*WHAT YOU SHOULD DO:*
Report each line of the data below in which "labels" appears.

# # #

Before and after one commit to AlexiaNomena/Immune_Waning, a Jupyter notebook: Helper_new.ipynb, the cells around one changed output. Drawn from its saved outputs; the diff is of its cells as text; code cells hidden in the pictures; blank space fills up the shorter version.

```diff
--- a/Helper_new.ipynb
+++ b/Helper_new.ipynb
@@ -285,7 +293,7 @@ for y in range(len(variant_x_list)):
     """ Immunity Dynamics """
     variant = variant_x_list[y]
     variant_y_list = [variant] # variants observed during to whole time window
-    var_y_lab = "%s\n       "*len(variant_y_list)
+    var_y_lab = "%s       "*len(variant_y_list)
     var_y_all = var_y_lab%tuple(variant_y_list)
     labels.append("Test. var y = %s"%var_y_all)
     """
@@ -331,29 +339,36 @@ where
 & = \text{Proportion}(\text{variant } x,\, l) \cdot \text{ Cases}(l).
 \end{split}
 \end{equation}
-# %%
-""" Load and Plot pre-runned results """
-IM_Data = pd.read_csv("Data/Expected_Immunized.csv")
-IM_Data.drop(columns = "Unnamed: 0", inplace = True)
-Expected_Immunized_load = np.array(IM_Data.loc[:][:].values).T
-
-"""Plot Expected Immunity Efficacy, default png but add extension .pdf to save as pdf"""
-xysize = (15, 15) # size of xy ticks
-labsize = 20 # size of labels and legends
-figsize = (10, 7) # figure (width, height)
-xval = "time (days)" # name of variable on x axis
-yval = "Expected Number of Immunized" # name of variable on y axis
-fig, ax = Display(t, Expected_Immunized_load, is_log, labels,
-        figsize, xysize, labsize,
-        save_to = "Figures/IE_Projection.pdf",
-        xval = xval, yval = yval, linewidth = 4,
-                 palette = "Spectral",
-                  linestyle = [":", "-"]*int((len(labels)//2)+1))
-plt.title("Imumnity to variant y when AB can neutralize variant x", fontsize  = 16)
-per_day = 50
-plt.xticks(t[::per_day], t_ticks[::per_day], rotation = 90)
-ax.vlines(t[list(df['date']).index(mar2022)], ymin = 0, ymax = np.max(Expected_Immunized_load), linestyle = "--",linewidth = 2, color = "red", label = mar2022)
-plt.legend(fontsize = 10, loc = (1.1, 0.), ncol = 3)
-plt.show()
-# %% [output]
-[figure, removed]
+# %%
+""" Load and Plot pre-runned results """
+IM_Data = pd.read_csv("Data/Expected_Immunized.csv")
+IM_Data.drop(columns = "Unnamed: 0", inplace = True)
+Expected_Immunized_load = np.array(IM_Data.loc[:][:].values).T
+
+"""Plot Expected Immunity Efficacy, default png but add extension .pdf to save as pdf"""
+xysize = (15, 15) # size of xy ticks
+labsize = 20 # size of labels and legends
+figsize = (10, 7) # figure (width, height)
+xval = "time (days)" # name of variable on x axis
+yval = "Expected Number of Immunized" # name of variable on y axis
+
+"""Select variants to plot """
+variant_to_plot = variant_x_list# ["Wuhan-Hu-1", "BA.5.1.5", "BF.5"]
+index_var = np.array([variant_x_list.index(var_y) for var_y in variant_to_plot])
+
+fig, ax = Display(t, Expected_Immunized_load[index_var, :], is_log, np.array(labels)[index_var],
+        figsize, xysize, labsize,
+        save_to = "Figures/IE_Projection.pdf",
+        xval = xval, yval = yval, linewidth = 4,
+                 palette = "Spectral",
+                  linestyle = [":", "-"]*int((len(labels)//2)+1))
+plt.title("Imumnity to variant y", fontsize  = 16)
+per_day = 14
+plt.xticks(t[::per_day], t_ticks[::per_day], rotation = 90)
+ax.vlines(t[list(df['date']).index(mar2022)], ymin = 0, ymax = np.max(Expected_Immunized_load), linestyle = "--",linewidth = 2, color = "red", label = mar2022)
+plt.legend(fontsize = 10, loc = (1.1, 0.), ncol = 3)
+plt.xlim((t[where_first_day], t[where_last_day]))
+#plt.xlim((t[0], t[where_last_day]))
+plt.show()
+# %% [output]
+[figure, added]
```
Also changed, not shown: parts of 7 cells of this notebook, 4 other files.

# # #

*ANSWER TO THIS EXERCISE:*
     labels.append("Test. var y = %s"%var_y_all)
-labsize = 20 # size of labels and legends
-fig, ax = Display(t, Expected_Immunized_load, is_log, labels,
-                  linestyle = [":", "-"]*int((len(labels)//2)+1))
+labsize = 20 # size of labels and legends
+fig, ax = Display(t, Expected_Immunized_load[index_var, :], is_log, np.array(labels)[index_var],
+                  linestyle = [":", "-"]*int((len(labels)//2)+1))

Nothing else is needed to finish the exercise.